%%

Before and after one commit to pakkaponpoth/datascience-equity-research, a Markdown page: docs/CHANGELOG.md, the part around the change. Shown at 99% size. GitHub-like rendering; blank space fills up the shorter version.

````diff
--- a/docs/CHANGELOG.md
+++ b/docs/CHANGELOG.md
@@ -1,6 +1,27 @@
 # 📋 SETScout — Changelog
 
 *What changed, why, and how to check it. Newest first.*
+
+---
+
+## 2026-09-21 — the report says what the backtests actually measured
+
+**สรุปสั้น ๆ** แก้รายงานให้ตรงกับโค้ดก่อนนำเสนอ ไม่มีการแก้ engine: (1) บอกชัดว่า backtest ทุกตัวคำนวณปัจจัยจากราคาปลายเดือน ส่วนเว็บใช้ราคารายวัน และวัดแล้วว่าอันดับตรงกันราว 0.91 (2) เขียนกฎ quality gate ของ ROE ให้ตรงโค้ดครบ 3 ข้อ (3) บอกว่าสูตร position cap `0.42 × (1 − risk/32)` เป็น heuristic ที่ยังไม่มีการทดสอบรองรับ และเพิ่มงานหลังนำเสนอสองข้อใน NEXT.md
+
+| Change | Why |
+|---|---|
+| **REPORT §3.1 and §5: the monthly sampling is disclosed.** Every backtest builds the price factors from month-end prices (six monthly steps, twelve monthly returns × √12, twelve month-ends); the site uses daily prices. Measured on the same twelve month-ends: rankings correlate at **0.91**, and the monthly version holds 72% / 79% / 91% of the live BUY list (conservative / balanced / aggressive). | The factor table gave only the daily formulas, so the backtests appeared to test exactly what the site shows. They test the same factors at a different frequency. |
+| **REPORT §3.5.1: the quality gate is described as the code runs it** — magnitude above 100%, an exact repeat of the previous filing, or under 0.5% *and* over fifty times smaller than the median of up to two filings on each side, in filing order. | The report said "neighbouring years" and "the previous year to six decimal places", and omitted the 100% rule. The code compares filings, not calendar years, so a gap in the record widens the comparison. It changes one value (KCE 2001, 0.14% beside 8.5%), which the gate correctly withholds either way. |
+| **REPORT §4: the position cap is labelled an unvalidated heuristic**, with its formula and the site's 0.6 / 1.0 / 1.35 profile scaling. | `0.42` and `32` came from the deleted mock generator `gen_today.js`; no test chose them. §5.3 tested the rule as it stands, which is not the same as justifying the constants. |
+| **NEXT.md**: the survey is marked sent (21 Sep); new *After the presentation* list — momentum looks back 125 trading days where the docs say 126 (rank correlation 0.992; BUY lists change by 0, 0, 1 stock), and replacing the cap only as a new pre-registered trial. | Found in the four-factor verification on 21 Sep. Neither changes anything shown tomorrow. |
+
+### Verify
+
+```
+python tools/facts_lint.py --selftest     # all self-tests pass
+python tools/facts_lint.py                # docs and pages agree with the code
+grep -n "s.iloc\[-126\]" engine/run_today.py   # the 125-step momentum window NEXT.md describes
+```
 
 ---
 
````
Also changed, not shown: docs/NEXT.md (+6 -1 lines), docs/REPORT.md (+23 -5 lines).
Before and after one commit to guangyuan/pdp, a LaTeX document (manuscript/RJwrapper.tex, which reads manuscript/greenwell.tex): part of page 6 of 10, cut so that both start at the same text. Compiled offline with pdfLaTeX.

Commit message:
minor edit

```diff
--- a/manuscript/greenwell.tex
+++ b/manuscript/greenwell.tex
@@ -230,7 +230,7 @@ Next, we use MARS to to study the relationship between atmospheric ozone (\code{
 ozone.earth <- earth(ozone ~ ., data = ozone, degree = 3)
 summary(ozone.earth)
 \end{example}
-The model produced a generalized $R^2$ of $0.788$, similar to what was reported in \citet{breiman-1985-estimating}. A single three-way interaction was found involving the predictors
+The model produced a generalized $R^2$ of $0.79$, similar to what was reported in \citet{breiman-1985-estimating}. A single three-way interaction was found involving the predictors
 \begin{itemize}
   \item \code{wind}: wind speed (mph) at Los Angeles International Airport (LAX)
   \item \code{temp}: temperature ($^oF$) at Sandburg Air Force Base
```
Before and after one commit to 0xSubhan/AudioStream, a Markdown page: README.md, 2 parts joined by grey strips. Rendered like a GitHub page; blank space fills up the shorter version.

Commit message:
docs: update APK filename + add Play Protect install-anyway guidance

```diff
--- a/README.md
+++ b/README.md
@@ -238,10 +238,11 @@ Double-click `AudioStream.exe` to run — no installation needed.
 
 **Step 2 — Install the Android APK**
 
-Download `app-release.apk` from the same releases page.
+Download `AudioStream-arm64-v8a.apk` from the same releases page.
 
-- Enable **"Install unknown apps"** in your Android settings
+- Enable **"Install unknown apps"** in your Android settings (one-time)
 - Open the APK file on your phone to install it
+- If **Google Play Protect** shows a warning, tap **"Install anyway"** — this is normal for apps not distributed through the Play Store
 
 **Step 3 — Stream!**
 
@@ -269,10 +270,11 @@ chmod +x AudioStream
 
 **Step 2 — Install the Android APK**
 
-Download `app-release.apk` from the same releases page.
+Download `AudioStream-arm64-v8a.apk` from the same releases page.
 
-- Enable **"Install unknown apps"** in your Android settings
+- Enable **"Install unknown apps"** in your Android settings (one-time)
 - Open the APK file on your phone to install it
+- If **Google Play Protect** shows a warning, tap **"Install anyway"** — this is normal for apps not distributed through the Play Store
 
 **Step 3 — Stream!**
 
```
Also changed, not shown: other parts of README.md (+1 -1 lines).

%%

Exercise brief
I'd like every record written out exactly as given.

Response for this exercise
Before and after one commit to pakkaponpoth/datascience-equity-research, a Markdown page: docs/CHANGELOG.md, the part around the change. Shown at 99% size. GitHub-like rendering; blank space fills up the shorter version.

````diff
--- a/docs/CHANGELOG.md
+++ b/docs/CHANGELOG.md
@@ -1,6 +1,27 @@
 # 📋 SETScout — Changelog
 
 *What changed, why, and how to check it. Newest first.*
+
+---
+
+## 2026-09-21 — the report says what the backtests actually measured
+
+**สรุปสั้น ๆ** แก้รายงานให้ตรงกับโค้ดก่อนนำเสนอ ไม่มีการแก้ engine: (1) บอกชัดว่า backtest ทุกตัวคำนวณปัจจัยจากราคาปลายเดือน ส่วนเว็บใช้ราคารายวัน และวัดแล้วว่าอันดับตรงกันราว 0.91 (2) เขียนกฎ quality gate ของ ROE ให้ตรงโค้ดครบ 3 ข้อ (3) บอกว่าสูตร position cap `0.42 × (1 − risk/32)` เป็น heuristic ที่ยังไม่มีการทดสอบรองรับ และเพิ่มงานหลังนำเสนอสองข้อใน NEXT.md
+
+| Change | Why |
+|---|---|
+| **REPORT §3.1 and §5: the monthly sampling is disclosed.** Every backtest builds the price factors from month-end prices (six monthly steps, twelve monthly returns × √12, twelve month-ends); the site uses daily prices. Measured on the same twelve month-ends: rankings correlate at **0.91**, and the monthly version holds 72% / 79% / 91% of the live BUY list (conservative / balanced / aggressive). | The factor table gave only the daily formulas, so the backtests appeared to test exactly what the site shows. They test the same factors at a different frequency. |
+| **REPORT §3.5.1: the quality gate is described as the code runs it** — magnitude above 100%, an exact repeat of the previous filing, or under 0.5% *and* over fifty times smaller than the median of up to two filings on each side, in filing order. | The report said "neighbouring years" and "the previous year to six decimal places", and omitted the 100% rule. The code compares filings, not calendar years, so a gap in the record widens the comparison. It changes one value (KCE 2001, 0.14% beside 8.5%), which the gate correctly withholds either way. |
+| **REPORT §4: the position cap is labelled an unvalidated heuristic**, with its formula and the site's 0.6 / 1.0 / 1.35 profile scaling. | `0.42` and `32` came from the deleted mock generator `gen_today.js`; no test chose them. §5.3 tested the rule as it stands, which is not the same as justifying the constants. |
+| **NEXT.md**: the survey is marked sent (21 Sep); new *After the presentation* list — momentum looks back 125 trading days where the docs say 126 (rank correlation 0.992; BUY lists change by 0, 0, 1 stock), and replacing the cap only as a new pre-registered trial. | Found in the four-factor verification on 21 Sep. Neither changes anything shown tomorrow. |
+
+### Verify
+
+```
+python tools/facts_lint.py --selftest     # all self-tests pass
+python tools/facts_lint.py                # docs and pages agree with the code
+grep -n "s.iloc\[-126\]" engine/run_today.py   # the 125-step momentum window NEXT.md describes
+```
 
 ---
 
````
Also changed, not shown: docs/NEXT.md (+6 -1 lines), docs/REPORT.md (+23 -5 lines).
Before and after one commit to guangyuan/pdp, a LaTeX document (manuscript/RJwrapper.tex, which reads manuscript/greenwell.tex): part of page 6 of 10, cut so that both start at the same text. Compiled offline with pdfLaTeX.

Commit message:
minor edit

```diff
--- a/manuscript/greenwell.tex
+++ b/manuscript/greenwell.tex
@@ -230,7 +230,7 @@ Next, we use MARS to to study the relationship between atmospheric ozone (\code{
 ozone.earth <- earth(ozone ~ ., data = ozone, degree = 3)
 summary(ozone.earth)
 \end{example}
-The model produced a generalized $R^2$ of $0.788$, similar to what was reported in \citet{breiman-1985-estimating}. A single three-way interaction was found involving the predictors
+The model produced a generalized $R^2$ of $0.79$, similar to what was reported in \citet{breiman-1985-estimating}. A single three-way interaction was found involving the predictors
 \begin{itemize}
   \item \code{wind}: wind speed (mph) at Los Angeles International Airport (LAX)
   \item \code{temp}: temperature ($^oF$) at Sandburg Air Force Base
```
Before and after one commit to 0xSubhan/AudioStream, a Markdown page: README.md, 2 parts joined by grey strips. Rendered like a GitHub page; blank space fills up the shorter version.

Commit message:
docs: update APK filename + add Play Protect install-anyway guidance

```diff
--- a/README.md
+++ b/README.md
@@ -238,10 +238,11 @@ Double-click `AudioStream.exe` to run — no installation needed.
 
 **Step 2 — Install the Android APK**
 
-Download `app-release.apk` from the same releases page.
+Download `AudioStream-arm64-v8a.apk` from the same releases page.
 
-- Enable **"Install unknown apps"** in your Android settings
+- Enable **"Install unknown apps"** in your Android settings (one-time)
 - Open the APK file on your phone to install it
+- If **Google Play Protect** shows a warning, tap **"Install anyway"** — this is normal for apps not distributed through the Play Store
 
 **Step 3 — Stream!**
 
@@ -269,10 +270,11 @@ chmod +x AudioStream
 
 **Step 2 — Install the Android APK**
 
-Download `app-release.apk` from the same releases page.
+Download `AudioStream-arm64-v8a.apk` from the same releases page.
 
-- Enable **"Install unknown apps"** in your Android settings
+- Enable **"Install unknown apps"** in your Android settings (one-time)
 - Open the APK file on your phone to install it
+- If **Google Play Protect** shows a warning, tap **"Install anyway"** — this is normal for apps not distributed through the Play Store
 
 **Step 3 — Stream!**
 
```
Also changed, not shown: other parts of README.md (+1 -1 lines).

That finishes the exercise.